- Exercise
Only the total should be returned: the number of lines in the data that hold the string "backgroundImage".

........

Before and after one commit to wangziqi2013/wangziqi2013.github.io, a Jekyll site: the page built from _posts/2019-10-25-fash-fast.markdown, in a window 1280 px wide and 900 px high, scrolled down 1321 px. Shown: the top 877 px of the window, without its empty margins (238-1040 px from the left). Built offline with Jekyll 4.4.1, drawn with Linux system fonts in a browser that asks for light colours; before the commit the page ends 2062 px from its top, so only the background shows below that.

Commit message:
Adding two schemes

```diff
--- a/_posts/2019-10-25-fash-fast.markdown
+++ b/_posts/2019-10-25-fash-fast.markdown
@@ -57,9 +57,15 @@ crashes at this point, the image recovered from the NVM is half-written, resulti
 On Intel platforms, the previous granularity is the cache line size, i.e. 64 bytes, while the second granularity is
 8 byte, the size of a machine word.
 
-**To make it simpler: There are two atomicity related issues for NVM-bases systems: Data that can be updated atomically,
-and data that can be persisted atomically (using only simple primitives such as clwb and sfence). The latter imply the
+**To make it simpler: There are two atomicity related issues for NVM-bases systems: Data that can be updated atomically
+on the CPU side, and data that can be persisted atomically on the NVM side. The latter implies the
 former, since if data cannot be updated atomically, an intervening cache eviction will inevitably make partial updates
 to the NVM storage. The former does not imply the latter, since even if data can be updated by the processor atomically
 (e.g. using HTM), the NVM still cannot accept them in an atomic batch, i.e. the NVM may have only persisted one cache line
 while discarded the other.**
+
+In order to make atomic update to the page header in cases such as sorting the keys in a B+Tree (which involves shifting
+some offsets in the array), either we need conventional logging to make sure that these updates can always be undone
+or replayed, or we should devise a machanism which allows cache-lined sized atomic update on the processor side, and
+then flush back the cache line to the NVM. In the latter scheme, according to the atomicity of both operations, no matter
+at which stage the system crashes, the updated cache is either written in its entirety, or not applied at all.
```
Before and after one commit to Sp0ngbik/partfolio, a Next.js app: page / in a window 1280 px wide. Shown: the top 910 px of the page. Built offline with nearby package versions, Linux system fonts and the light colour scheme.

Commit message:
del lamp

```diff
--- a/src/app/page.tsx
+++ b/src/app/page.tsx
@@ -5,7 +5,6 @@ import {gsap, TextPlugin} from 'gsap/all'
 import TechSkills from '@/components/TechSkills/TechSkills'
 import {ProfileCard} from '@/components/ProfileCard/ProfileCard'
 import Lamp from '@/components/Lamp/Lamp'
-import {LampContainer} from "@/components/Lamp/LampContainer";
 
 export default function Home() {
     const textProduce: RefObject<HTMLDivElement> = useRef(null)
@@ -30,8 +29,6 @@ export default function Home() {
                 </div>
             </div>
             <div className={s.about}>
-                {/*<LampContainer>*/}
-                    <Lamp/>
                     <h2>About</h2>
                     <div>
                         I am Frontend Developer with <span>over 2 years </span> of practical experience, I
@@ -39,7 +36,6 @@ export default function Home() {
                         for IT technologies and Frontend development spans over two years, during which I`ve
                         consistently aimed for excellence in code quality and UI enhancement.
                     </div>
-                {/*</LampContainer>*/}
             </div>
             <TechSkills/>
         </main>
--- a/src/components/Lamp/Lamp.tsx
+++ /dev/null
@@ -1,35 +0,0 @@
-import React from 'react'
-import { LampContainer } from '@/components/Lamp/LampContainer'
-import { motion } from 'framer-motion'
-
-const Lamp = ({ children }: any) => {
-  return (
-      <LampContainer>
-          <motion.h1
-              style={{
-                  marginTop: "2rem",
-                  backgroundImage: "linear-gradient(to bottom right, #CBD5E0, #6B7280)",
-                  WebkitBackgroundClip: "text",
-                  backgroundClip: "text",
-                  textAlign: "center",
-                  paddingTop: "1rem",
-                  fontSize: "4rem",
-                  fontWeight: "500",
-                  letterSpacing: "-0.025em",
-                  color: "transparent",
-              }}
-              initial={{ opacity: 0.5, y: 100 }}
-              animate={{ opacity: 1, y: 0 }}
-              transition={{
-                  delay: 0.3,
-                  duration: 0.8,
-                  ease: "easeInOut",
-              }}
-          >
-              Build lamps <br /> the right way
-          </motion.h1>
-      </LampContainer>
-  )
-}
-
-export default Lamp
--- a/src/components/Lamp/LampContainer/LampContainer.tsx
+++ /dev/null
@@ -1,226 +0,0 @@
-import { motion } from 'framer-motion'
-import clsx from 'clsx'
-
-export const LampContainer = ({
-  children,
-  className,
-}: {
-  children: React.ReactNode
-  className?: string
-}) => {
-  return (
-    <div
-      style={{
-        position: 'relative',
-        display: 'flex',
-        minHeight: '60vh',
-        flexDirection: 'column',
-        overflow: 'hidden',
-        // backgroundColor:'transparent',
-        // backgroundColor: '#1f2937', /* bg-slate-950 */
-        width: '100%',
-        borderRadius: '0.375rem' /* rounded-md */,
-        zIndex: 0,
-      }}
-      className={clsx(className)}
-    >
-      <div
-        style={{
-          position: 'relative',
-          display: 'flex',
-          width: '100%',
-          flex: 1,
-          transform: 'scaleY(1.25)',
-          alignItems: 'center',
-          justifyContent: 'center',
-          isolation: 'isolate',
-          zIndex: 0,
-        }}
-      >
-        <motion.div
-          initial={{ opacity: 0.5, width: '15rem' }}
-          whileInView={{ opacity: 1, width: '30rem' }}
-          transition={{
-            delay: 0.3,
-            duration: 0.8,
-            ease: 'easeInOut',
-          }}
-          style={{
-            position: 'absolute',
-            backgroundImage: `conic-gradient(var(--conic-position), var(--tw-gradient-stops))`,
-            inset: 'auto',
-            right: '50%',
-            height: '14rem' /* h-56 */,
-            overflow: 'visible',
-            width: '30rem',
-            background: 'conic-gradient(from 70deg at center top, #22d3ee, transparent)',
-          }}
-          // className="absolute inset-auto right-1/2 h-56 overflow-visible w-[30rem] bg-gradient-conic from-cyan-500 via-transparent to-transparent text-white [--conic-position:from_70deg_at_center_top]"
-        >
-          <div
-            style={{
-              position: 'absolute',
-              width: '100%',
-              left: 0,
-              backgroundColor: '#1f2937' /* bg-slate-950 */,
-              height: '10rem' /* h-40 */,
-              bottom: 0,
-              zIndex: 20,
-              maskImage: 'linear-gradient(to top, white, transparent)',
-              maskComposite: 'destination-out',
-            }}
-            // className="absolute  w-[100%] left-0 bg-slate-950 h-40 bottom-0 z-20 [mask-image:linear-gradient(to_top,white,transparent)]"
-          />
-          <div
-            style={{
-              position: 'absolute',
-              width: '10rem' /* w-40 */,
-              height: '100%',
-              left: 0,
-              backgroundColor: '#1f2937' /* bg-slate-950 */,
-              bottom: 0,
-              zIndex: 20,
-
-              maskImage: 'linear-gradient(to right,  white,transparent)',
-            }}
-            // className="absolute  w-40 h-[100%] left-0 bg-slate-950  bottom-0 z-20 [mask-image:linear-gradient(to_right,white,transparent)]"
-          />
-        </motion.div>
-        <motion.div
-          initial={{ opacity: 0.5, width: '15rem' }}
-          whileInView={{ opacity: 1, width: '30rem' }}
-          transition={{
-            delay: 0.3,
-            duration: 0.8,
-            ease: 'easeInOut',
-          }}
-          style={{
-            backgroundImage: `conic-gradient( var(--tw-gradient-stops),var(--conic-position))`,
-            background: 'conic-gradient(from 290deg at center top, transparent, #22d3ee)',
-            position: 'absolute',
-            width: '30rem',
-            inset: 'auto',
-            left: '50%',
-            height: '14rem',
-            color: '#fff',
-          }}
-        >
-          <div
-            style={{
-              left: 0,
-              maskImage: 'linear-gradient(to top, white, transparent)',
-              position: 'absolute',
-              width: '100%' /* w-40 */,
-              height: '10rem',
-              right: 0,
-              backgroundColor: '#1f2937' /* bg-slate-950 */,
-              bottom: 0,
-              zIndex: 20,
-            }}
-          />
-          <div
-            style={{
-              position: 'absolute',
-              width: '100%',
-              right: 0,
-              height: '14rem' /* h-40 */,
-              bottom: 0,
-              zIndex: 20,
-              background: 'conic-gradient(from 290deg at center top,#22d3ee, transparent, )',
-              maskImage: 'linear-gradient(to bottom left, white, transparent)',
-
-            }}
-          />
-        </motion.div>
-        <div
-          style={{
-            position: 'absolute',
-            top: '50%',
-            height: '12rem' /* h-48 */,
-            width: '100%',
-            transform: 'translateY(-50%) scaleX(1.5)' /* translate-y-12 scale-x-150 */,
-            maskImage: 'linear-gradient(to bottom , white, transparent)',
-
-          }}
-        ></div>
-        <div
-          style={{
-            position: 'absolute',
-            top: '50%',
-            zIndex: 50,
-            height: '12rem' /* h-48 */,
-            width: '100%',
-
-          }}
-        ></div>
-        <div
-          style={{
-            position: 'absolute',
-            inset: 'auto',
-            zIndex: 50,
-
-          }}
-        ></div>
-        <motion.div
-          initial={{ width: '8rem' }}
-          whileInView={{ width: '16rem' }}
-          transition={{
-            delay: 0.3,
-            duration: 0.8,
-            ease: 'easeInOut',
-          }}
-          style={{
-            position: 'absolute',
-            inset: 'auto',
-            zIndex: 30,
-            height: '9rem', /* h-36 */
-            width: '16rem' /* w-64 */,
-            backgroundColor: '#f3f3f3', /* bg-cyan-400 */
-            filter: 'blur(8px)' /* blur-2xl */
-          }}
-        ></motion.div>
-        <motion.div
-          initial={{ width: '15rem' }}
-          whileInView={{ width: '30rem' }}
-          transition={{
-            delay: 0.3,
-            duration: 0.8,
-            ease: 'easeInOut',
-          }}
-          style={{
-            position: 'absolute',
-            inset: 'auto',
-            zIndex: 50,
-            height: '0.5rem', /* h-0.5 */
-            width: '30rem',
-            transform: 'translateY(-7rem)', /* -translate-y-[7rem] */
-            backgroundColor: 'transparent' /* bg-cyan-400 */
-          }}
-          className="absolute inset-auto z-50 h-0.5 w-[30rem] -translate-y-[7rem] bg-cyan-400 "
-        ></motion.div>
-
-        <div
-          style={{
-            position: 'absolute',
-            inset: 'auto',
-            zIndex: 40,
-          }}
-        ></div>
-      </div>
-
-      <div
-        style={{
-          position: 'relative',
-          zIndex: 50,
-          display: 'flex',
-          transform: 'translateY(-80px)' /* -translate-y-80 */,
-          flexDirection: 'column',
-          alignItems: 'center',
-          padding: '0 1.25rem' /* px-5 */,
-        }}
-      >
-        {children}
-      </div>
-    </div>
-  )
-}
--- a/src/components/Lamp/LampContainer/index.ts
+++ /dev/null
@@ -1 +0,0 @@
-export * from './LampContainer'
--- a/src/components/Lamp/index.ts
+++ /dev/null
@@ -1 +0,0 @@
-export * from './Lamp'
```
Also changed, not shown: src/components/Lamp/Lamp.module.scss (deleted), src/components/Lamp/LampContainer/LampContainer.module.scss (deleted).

........

- Response to this exercise
3